Anarchist theory. The words alone are enough to strike fear in most that hear them, making anarchism often maligned and misunderstood. In education, radical theories have been centered in Marxism in the works of scholars like Paulo Freiré and Peter McLaren. Interestingly, anarchism has been heavily invested with educational projects globally but has not been sufficiently theorized in the educational context. Luckily, Judith Suissa explores what she calls a 'social anarchist' engagement with anarchist theory and education. Originally published in 2006 (Routledge), this second edition has now been published by PM Press. There has been recent work since its initial publication, which should have been covered in a more thorough introduction that places the book within its historical conjuncture (see, for example, Antliff, 2007; DeLeon, 2008). Despite this, the book produces a critical and informative narrative about what social anarchism can mean for education. Suissa highlights five important claims that can be gleaned from the social anarchist literature: mutualism, federalism, collectivism, communism and syndicalism. It is through these that I will position this book and its implications.
Mutualism is an important feature of social anarchist thought, and supports the notion that 'society should be organized not on the basis of a hierarchical, centralist, top-down structure such as the state, but on the basis of reciprocal voluntary agreements between individuals' (p.l 1). Cooperation and the ideal of mutual community building lies at the heart of many anarchist projects, especially when we think about the role(s) that anarchists envision education to assume. According to Suissa, it can be the role of education to 'systematically promote and emphasize cooperation, solidarity, and mutual aid', which will 'undermine the values underlying the capitalist state' (p.32). Suissa speaks to several historical examples, specifically an excellent treatment of the Escuela Moderna project of Francisco Ferrer in Spain (p.80).

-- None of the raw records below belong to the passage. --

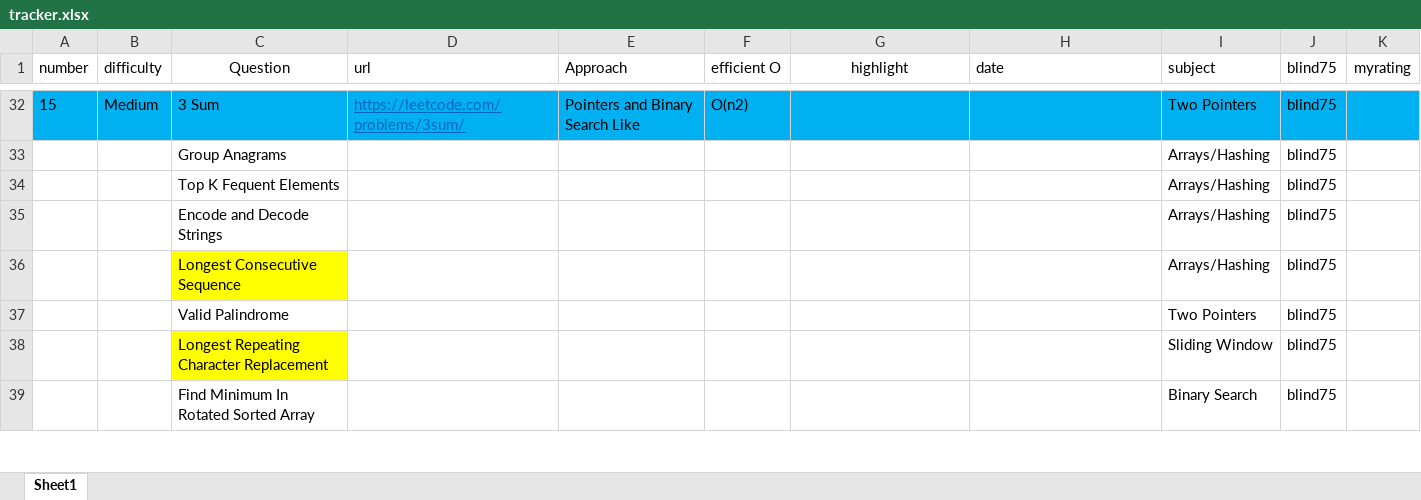
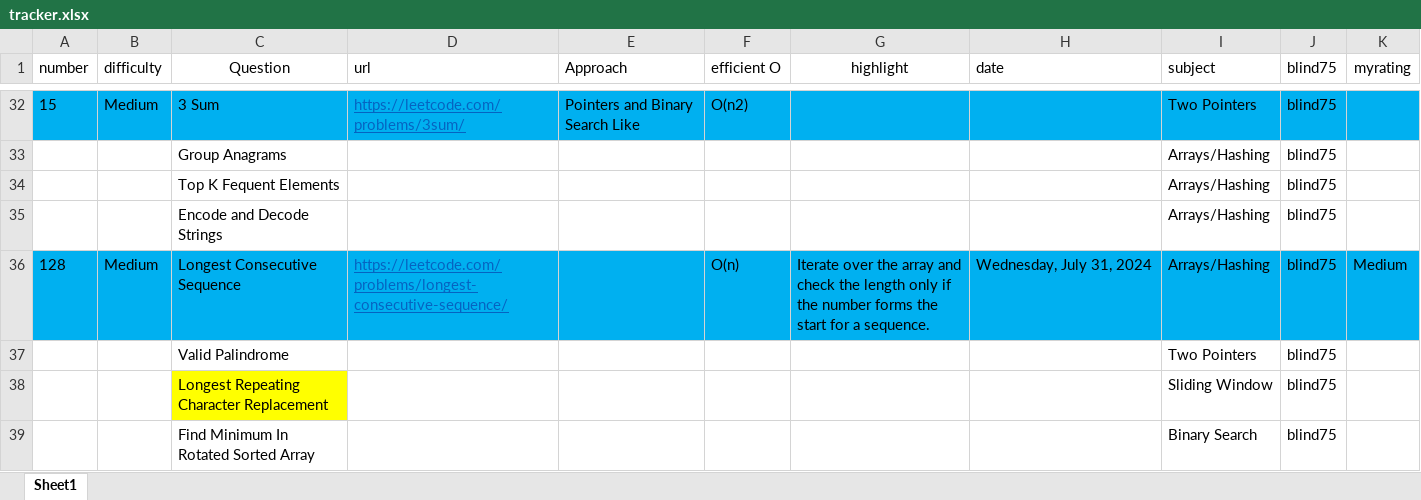
Before and after one commit to cybergu0ck/leetcode, an Excel workbook: tracker.xlsx, sheet Sheet1, drawn as a sheet; only a part is shown, gaps mark what is left out; values as stored, in another font and other column widths than the file's, no borders; removed rows and columns are numbered as before the commit, all else as after; the diff names each change by its address in the sheet, - before the commit and + after, or states it on an @@ line.

```diff
--- a/tracker.xlsx (sheet Sheet1)
+++ b/tracker.xlsx (sheet Sheet1)
-row 36:  |  | Longest Consecutive Sequence |  |  |  |  |  | Arrays/Hashing | blind75
+row 36: 128 | Medium | Longest Consecutive Sequence | https://leetcode.com/problems/longest-consecutive-sequence/ |  | O(n) | Iterate over the array and check the length only if the number forms the start for a sequence. | Wednesday, July 31, 2024 | Arrays/Hashing | blind75 | Medium
```
Also changed, not shown: 2 other files.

She also points to anarchist conceptions of federalism. This is envisioned as a loosely organized series of communities and networked through councils - 'established spontaneously to meet specific economic or organizational needs of the communities; they would have no central authority, no permanent bureaucratic structure, and their delegates would have no executive authority' (p. …